The greater bilby, also known as the Australia’s Easter bunny, is a ground dwelling marsupial. Its large, hairless ears, along with slender hind legs give our friend a rather funny appearance. But, did you know this animal is so popular, that in Australia during Easter, children have chocolate bilbies rather than Easter bunnies?
Where can we find the greater bilby?
Once widely spread across southern Australia, our cute friend is now restricted to small, scattered area, as threatened. Thus, the bilby is found in Western Australia and Northern Territory, and southern Queensland. Moreover, it occurs in dry and hot areas such as deserts, dunes or grasslands. Yet, it favors acacia shrublands as well.
How does the greater bilby look?
As we mentioned at the beginning, the main characteristics of our funny friend are its long, hairless ears and hind legs. Therefore, if you look closer, you will see the bilby looks a lot like the kangaroo! Not surprising, since they are close relatives, right? Moreover, it has a soft and silky fur, colored blue-grey, with tan color patches. Finally, an interesting tail is a grey at the base, turning to black, and ending with white! An adult mesaures between 11 and 22 inches in length, and weighs up to 5,3 pounds.
Did you know this omnivore has a very long and thin tongue just like the anteater? Therefore, our friend can extract a variety of snaks while burrowing in the soil. Yet, it will also consume seeds, grasses, bulbs, larvae, and spiders. However, it will eat fruits, fungi, and lizards as well. Finally, adding eggs, snails, and small mammals, the bilby’s stomach is always full no matter what!

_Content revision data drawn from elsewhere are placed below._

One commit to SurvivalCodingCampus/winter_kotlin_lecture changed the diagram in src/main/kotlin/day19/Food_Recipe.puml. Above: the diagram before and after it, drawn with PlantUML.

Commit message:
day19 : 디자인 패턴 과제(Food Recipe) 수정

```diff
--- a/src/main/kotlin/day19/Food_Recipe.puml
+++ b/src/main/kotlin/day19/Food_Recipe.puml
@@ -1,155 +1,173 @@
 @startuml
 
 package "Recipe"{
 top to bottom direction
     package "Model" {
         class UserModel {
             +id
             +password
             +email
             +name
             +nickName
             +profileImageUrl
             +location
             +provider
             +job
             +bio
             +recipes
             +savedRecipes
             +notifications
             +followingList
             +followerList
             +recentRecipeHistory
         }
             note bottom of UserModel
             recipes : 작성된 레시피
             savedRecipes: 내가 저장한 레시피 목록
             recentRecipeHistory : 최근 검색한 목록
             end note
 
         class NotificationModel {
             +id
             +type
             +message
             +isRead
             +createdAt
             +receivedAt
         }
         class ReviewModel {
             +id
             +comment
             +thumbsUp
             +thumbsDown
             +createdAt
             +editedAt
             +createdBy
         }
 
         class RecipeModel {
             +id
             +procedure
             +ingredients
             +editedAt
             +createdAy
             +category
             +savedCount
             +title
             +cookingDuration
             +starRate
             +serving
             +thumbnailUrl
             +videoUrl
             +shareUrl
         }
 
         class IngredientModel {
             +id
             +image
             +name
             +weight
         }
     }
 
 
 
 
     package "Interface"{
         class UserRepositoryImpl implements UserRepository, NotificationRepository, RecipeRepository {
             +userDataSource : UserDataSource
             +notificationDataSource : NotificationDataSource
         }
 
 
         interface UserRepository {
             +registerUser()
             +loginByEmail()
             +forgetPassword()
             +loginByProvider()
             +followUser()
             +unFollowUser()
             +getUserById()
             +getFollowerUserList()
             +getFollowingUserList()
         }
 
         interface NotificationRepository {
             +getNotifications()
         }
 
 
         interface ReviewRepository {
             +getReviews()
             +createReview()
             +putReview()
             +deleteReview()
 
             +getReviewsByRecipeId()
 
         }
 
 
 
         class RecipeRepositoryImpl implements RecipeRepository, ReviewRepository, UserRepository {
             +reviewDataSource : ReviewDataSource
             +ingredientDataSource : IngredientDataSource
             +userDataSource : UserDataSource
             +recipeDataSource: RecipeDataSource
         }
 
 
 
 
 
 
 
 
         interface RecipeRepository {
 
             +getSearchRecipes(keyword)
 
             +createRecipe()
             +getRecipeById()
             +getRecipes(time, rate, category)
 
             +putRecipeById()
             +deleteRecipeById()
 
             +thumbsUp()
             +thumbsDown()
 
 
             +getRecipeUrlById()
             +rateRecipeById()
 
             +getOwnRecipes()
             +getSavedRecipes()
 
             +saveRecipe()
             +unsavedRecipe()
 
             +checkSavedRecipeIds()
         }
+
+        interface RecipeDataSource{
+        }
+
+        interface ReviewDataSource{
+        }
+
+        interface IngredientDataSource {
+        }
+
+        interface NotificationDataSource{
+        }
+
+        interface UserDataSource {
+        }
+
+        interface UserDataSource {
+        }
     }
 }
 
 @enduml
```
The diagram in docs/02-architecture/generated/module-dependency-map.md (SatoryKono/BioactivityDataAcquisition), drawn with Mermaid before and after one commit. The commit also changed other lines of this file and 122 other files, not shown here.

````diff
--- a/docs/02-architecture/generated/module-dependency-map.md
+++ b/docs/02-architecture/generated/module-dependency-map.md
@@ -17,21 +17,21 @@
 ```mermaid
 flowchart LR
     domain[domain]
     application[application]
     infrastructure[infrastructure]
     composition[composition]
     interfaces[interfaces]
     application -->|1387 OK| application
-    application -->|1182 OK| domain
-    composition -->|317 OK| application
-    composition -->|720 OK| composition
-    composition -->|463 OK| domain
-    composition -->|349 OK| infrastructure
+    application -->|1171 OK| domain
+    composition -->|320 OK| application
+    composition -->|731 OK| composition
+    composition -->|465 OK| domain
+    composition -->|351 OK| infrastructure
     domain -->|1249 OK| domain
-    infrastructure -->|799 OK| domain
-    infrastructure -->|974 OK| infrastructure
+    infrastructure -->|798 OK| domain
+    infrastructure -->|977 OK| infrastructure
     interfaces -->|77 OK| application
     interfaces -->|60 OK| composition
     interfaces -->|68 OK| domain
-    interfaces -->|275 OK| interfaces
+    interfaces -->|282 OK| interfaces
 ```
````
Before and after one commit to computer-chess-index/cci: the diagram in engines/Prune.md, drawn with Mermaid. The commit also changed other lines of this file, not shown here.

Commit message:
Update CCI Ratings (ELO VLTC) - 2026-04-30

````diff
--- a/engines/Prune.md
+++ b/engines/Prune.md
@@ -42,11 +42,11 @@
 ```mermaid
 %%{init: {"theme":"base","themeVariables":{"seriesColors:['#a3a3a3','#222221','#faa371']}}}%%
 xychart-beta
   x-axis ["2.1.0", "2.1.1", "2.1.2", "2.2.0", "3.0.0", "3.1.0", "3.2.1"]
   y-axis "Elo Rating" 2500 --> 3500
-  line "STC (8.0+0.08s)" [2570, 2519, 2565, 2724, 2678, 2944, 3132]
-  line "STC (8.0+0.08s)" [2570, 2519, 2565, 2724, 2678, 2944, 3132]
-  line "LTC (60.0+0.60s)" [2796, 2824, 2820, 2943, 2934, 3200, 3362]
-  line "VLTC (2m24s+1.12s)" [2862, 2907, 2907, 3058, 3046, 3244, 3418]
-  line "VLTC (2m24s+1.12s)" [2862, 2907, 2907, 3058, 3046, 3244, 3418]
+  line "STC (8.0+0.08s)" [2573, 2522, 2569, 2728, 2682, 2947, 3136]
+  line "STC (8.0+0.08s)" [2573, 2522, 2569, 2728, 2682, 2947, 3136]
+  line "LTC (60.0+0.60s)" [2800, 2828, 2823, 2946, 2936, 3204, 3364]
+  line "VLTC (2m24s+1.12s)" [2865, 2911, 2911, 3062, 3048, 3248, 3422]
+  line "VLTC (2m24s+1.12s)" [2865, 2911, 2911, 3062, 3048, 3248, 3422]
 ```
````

Although polygynous, greater bilbies mate upon the social hierarchy. Therefore, the dominant male will only mate with the dominant female, while lower-ranked members will mate with equals. Since the breeding occurs all year long, the female can produce up to 4 litters. After a gestation of only 14 days, the mother gives birth to 1 to 4 babies. When born, the baby climbs into the mother’s pouch, remaining there for about 75 days. Finally, when two more weeks pass, the young bilby is fully independent.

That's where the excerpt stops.